The CEO of a private hospital in Dublin has apologized after it administered 20 leftover AstraZeneca vaccines to teachers at a private school in Co Wicklow.
The Beacon Hospital in South Dublin confirmed that it gave 20 leftover AstraZeneca vaccines to several teachers at St. Gerard's School in Bray, Co Wicklow as the vaccines needed to be used within "a very short period of time".
The story emerged today from Craig Hughes, a political correspondent with the Irish Daily Mail.
🚨🚨 The Beacon Hospital vaccinated 20 teachers at a private school... where the CEO's children attend.March 25, 2021
The hospital has since acknowledged that the decision was not in line with the HSE's sequencing guidelines as teachers are currently listed in Cohort 11 of Ireland's vaccine roll-out program.
The HSE is currently administering vaccines to people in Cohort 4 of the program, but the Beacon Hospital said in a statement that there were "over 200 HSE no shows" to vaccination appointments at the hospital after people were double-booked for vaccinations at the Aviva Stadium.
"Beacon Hospital immediately liaised with the HSE, and the majority of these excess vaccines were subsequently used for HSE staff who were redirected to Beacon Hospital throughout the afternoon," the hospital said in a statement.
The hospital said that there "limitations" as to who could receive the 20 leftover vaccines given that they were AstraZeneca vaccines.
A spokesperson for the Beacon said that the hospital decided to administer the leftover vaccines to teachers who could make it to the hospital within "the exceptionally short timeframe required".
Beacon Hospital Chief Executive Michael Cullen acknowledged that the decision was not made in line with the HSE's sequencing guidelines and apologized for the incident.
"I sincerely apologize for the upset that this decision has caused and we are updating our approach to our backup list to ensure that this situation does not arise again," Cullen said in a statement.
St. Gerard's School said that it will not be making any comment on the incident.
The Beacon Hospital came under fire on social media for the decision, with many people pointing to the 13km distance between the hospital and St. Gerard's School.
There are several public and private schools within 13km of the hospital and Sinn Féin TD John Brady said that the incident "smacked of the well-heeled looking after the well-heeled".
"Public confidence in the rollout is fast-eroding. If there is a risk of vaccination waste, it is frontline workers and at-risk groups who must be fast-tracked," he said.
HSE CEO Paul Reid that the incident was "extremely annoying and frustrating" for the public and the HSE, while Ireland's Minister for Health Stephen Donnelly said that "no private school should have received vaccines from a private hospital."

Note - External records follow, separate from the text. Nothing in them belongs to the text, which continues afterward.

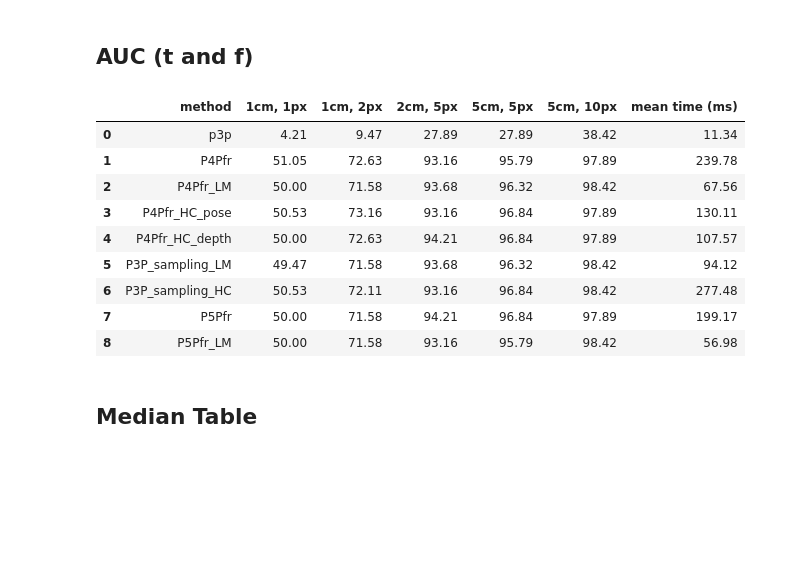
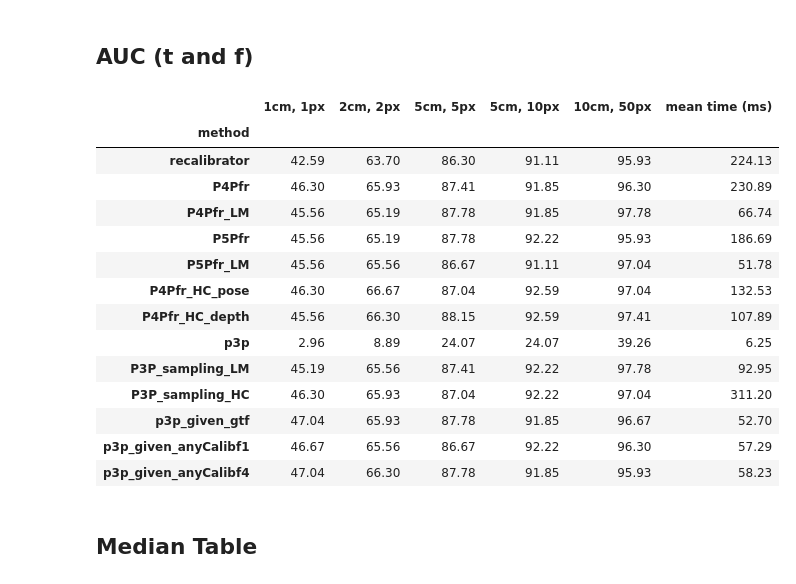
Before and after one commit to XinnnyueZhang/PoseLib, a Jupyter notebook: fisheye_experiments/visulaizeRANSACErrorsAll.ipynb, the cells around one changed output. Drawn from its saved outputs; the diff is of its cells as text; code cells hidden in the pictures; blank space fills up the shorter version.

```diff
--- a/fisheye_experiments/visulaizeRANSACErrorsAll.ipynb
+++ b/fisheye_experiments/visulaizeRANSACErrorsAll.ipynb
@@ -120,7 +99,7 @@ map_prefix = "covisible30"
 results_all = {}
 results_overall = []
 for scene in scene_list:
-    results_dir = gt_dirs / scene / f"processed_{map_prefix}/hloc/RANSACresults_{map_prefix}.pkl"
+    results_dir = gt_dirs / scene / f"processed_{map_prefix}/hloc/RANSACresults_{threshold}.pkl"
     with open(results_dir, 'rb') as f:
         errors = pickle.load(f)
     results = collectErrors(errors, method_names)
@@ -160,5 +179,16 @@ display(df_mean.style.format('{:.4f}'))
 # %% [markdown]
 ## AUC (R and t)
+# %%
+# Define a function to apply the styling
+def highlight_best2(s):
+    """Highlights the best value in a Series."""
+    # For 'mean time (ms)', the min value is best
+    if s.name == 'mean time (ms)':
+        is_best = s == s.min()
+    # For all other (AUC) columns, the max value is best
+    else:
+        is_best = s == s.max()
+    return ['font-weight: bold' if v else '' for v in is_best]
 # %%
 R_thr = [1, 1, 2, 5, 5]
 t_thr = [1, 2, 5, 5, 10]
@@ -167,10 +197,14 @@ f_thr = [1, 2, 5, 10, 50]
 AUC = []
 for m_idx in range(len(method_names)):
     auc_ = getAUC(results_overall, m_idx*6, m_idx*6+1, R_thr, t_thr)
-    AUC.append({'method': method_names[m_idx], f"{R_thr[0]}deg, {t_thr[0]}cm": f"{auc_[0]*100:.2f}",
-        f"{R_thr[1]}deg, {t_thr[1]}cm": f"{auc_[1]*100:.2f}", f"{R_thr[2]}deg, {t_thr[2]}cm": f"{auc_[2]*100:.2f}",
-        f"{R_thr[3]}deg, {t_thr[3]}cm": f"{auc_[3]*100:.2f}", f"{R_thr[4]}deg, {t_thr[4]}cm": f"{auc_[4]*100:.2f}",
-        "mean time (ms)": f"{np.mean(results_overall, axis=0)[m_idx*6+3]:.2f}"})
+    AUC.append({'method': method_names[m_idx],
+                f"{R_thr[0]}deg, {t_thr[0]}cm": auc_[0]*100,
+                f"{R_thr[1]}deg, {t_thr[1]}cm": auc_[1]*100,
+                f"{R_thr[2]}deg, {t_thr[2]}cm": auc_[2]*100,
+                f"{R_thr[3]}deg, {t_thr[3]}cm": auc_[3]*100,
+                f"{R_thr[4]}deg, {t_thr[4]}cm": auc_[4]*100,
+                "mean time (ms)": np.mean(results_overall, axis=0)[m_idx*6+3]})
 AUC = pd.DataFrame(AUC)
-display(AUC)
+AUC = AUC.set_index('method')
+display(AUC.style.apply(highlight_best2).format('{:.2f}'))
 # %% [output]
@@ -189,24 +228,33 @@ display(AUC)
 # %%
 AUC = []
 for m_idx in range(len(method_names)):
     auc_ = getAUC(results_overall, m_idx*6+1, m_idx*6+2, t_thr, f_thr)
-    AUC.append({'method': method_names[m_idx], f"{R_thr[0]}cm, {t_thr[0]}px": f"{auc_[0]*100:.2f}",
-        f"{R_thr[1]}cm, {t_thr[1]}px": f"{auc_[1]*100:.2f}", f"{R_thr[2]}cm, {t_thr[2]}px": f"{auc_[2]*100:.2f}",
-        f"{R_thr[3]}cm, {t_thr[3]}px": f"{auc_[3]*100:.2f}", f"{R_thr[4]}cm, {t_thr[4]}px": f"{auc_[4]*100:.2f}",
-        "mean time (ms)": f"{np.mean(results_overall, axis=0)[m_idx*6+3]:.2f}"})
+    AUC.append({'method': method_names[m_idx],
+                f"{t_thr[0]}cm, {f_thr[0]}px": auc_[0]*100,
+                f"{t_thr[1]}cm, {f_thr[1]}px": auc_[1]*100,
+                f"{t_thr[2]}cm, {f_thr[2]}px": auc_[2]*100,
+                f"{t_thr[3]}cm, {f_thr[3]}px": auc_[3]*100,
+                f"{t_thr[4]}cm, {f_thr[4]}px": auc_[4]*100,
+                "mean time (ms)": np.mean(results_overall, axis=0)[m_idx*6+3]})
 AUC = pd.DataFrame(AUC)
-display(AUC)
+AUC = AUC.set_index('method')
+display(AUC.style.apply(highlight_best2).format('{:.2f}'))
 # %% [output]
-|  | method | 1cm, 1px | 1cm, 2px | 2cm, 5px | 5cm, 5px | 5cm, 10px | mean time (ms) |
-| 0 | p3p | 4.21 | 9.47 | 27.89 | 27.89 | 38.42 | 11.34 |
-| 1 | P4Pfr | 51.05 | 72.63 | 93.16 | 95.79 | 97.89 | 239.78 |
-| 2 | P4Pfr_LM | 50.00 | 71.58 | 93.68 | 96.32 | 98.42 | 67.56 |
-| 3 | P4Pfr_HC_pose | 50.53 | 73.16 | 93.16 | 96.84 | 97.89 | 130.11 |
-| 4 | P4Pfr_HC_depth | 50.00 | 72.63 | 94.21 | 96.84 | 97.89 | 107.57 |
-| 5 | P3P_sampling_LM | 49.47 | 71.58 | 93.68 | 96.32 | 98.42 | 94.12 |
-| 6 | P3P_sampling_HC | 50.53 | 72.11 | 93.16 | 96.84 | 98.42 | 277.48 |
-| 7 | P5Pfr | 50.00 | 71.58 | 94.21 | 96.84 | 97.89 | 199.17 |
-| 8 | P5Pfr_LM | 50.00 | 71.58 | 93.16 | 95.79 | 98.42 | 56.98 |
+|  | 1cm, 1px | 2cm, 2px | 5cm, 5px | 5cm, 10px | 10cm, 50px | mean time (ms) |
+| method |  |  |  |  |  |  |
+| recalibrator | 42.59 | 63.70 | 86.30 | 91.11 | 95.93 | 224.13 |
+| P4Pfr | 46.30 | 65.93 | 87.41 | 91.85 | 96.30 | 230.89 |
+| P4Pfr_LM | 45.56 | 65.19 | 87.78 | 91.85 | 97.78 | 66.74 |
+| P5Pfr | 45.56 | 65.19 | 87.78 | 92.22 | 95.93 | 186.69 |
+| P5Pfr_LM | 45.56 | 65.56 | 86.67 | 91.11 | 97.04 | 51.78 |
+| P4Pfr_HC_pose | 46.30 | 66.67 | 87.04 | 92.59 | 97.04 | 132.53 |
+| P4Pfr_HC_depth | 45.56 | 66.30 | 88.15 | 92.59 | 97.41 | 107.89 |
+| p3p | 2.96 | 8.89 | 24.07 | 24.07 | 39.26 | 6.25 |
+| P3P_sampling_LM | 45.19 | 65.56 | 87.41 | 92.22 | 97.78 | 92.95 |
+| P3P_sampling_HC | 46.30 | 65.93 | 87.04 | 92.22 | 97.04 | 311.20 |
+| p3p_given_gtf | 47.04 | 65.93 | 87.78 | 91.85 | 96.67 | 52.70 |
+| p3p_given_anyCalibf1 | 46.67 | 65.56 | 86.67 | 92.22 | 96.30 | 57.29 |
+| p3p_given_anyCalibf4 | 47.04 | 66.30 | 87.78 | 91.85 | 95.93 | 58.23 |
 # %% [markdown]
 ## Median Table
 # %%
```
Also changed, not shown: parts of 18 cells of this notebook, 6 other files.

No private school should have received vaccines from a private hospital. The protocols are crystal clear on having a backup list of people available from the priority cohorts. We are prioritising our most vulnerable right now, as it should be.— Stephen Donnelly (@DonnellyStephen) March 26, 2021
Aoife Stokes, whose mother is receiving cancer treatment at the Beacon and is Cohort 4 of the vaccine roll-out, said that she was "absolutely livid" with the hospital's decision to administer vaccines to teachers at St. Gerard's,
She said that her mother lived within 13km of the hospital and said that she was "absolutely shocked" that the hospital didn't consider patients for a standby list first.
"It's just really difficult for people like us to understand," Stokes told Today with Claire Byrne on RTÉ Radio 1. "I'm sure the Beacon have all the information about who lives close by and who could potentially be called on at short notice to come in for the vaccine."
My mother is undergoing ongoing treatment at the Beacon for cancer - she’s category 4 and could have been up there in ten minutes to receive a vaccine. They are telling us they have no information on when they’ll have a vaccine for her.— Aoife Stokes (@aoifstokes) March 26, 2021